■ About this exercise:
Find every line in the records below that contains "Medidor", and copy it.

++++

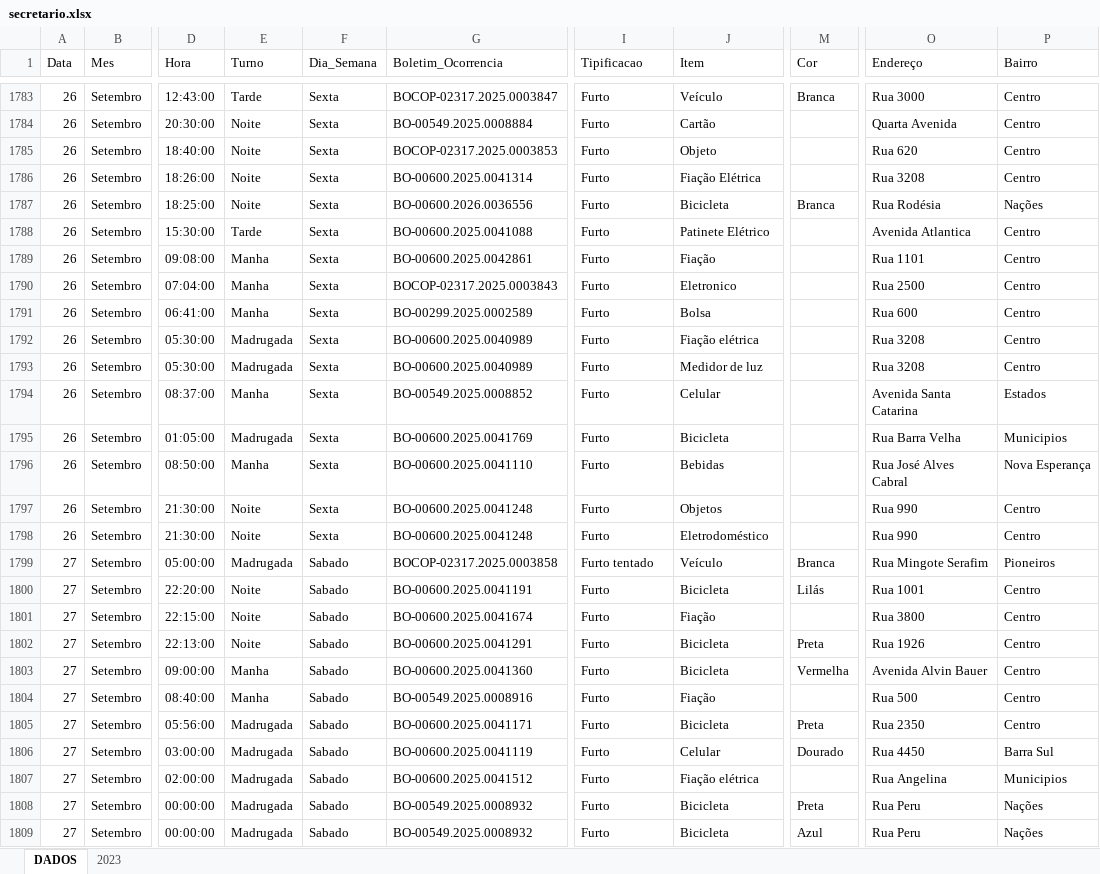
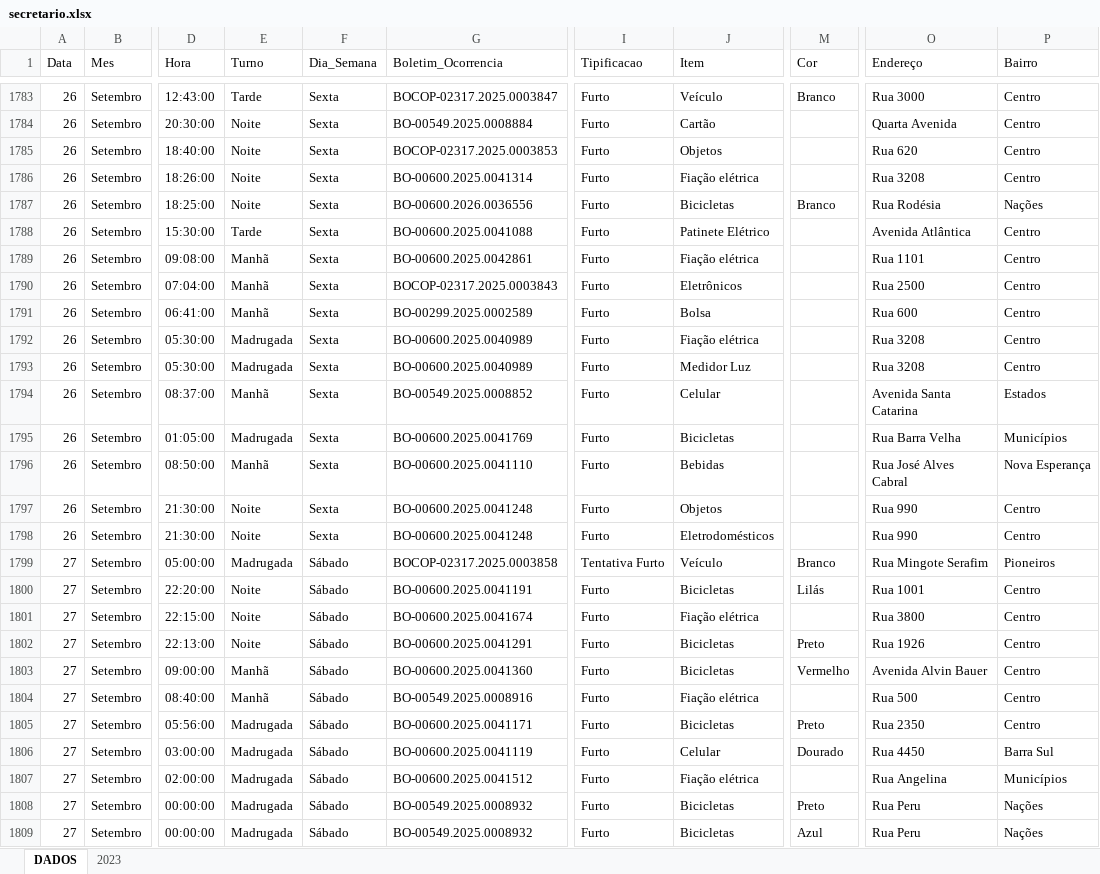
Before and after one commit to ronaldorocco/dashboard, an Excel workbook: secretario.xlsx, sheet DADOS, drawn as a sheet; only a part is shown, gaps mark what is left out; values as stored, in another font and other column widths than the file's, no cell formats; charts and pictures not drawn; the diff covers the shown part only; the diff names each change by its address in the sheet, - before the commit and + after, or states it on an @@ line.

```diff
--- a/secretario.xlsx (sheet DADOS)
+++ b/secretario.xlsx (sheet DADOS)
-M1783 (Cor): Branca
+M1783 (Cor): Branco
-J1785 (Item): Objeto
+J1785 (Item): Objetos
-J1786 (Item): Fiação Elétrica
+J1786 (Item): Fiação elétrica
-J1787 (Item): Bicicleta
+J1787 (Item): Bicicletas
-M1787 (Cor): Branca
+M1787 (Cor): Branco
-O1788 (Endereço): Avenida Atlantica
+O1788 (Endereço): Avenida Atlântica
-E1789:E1791 (Turno): Manha
+E1789:E1791 (Turno): Manhã
-J1789 (Item): Fiação
+J1789 (Item): Fiação elétrica
-J1790 (Item): Eletronico
+J1790 (Item): Eletrônicos
-J1793 (Item): Medidor de luz
+J1793 (Item): Medidor Luz
-E1794 (Turno): Manha
+E1794 (Turno): Manhã
-J1795 (Item): Bicicleta
+J1795 (Item): Bicicletas
-P1795 (Bairro): Municipios
+P1795 (Bairro): Municípios
-E1796 (Turno): Manha
+E1796 (Turno): Manhã
-J1798 (Item): Eletrodoméstico
+J1798 (Item): Eletrodomésticos
-F1799:F1809 (Dia_Semana): Sabado
+F1799:F1809 (Dia_Semana): Sábado
-I1799 (Tipificacao): Furto tentado
+I1799 (Tipificacao): Tentativa Furto
-M1799 (Cor): Branca
+M1799 (Cor): Branco
-J1800 (Item): Bicicleta
+J1800 (Item): Bicicletas
-J1801 (Item): Fiação
+J1801 (Item): Fiação elétrica
-J1802:J1803 (Item): Bicicleta
+J1802:J1803 (Item): Bicicletas
-M1802 (Cor): Preta
+M1802 (Cor): Preto
-E1803:E1804 (Turno): Manha
+E1803:E1804 (Turno): Manhã
-M1803 (Cor): Vermelha
+M1803 (Cor): Vermelho
-J1804 (Item): Fiação
+J1804 (Item): Fiação elétrica
-J1805 (Item): Bicicleta
+J1805 (Item): Bicicletas
-M1805 (Cor): Preta
+M1805 (Cor): Preto
-P1807 (Bairro): Municipios
+P1807 (Bairro): Municípios
-J1808:J1809 (Item): Bicicleta
+J1808:J1809 (Item): Bicicletas
-M1808 (Cor): Preta
+M1808 (Cor): Preto
```
Also changed, not shown: 25 added rows and 419 edited cells elsewhere in this sheet, cell formats, 2 other files.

++++

■ Output for this task:
-J1793 (Item): Medidor de luz
+J1793 (Item): Medidor Luz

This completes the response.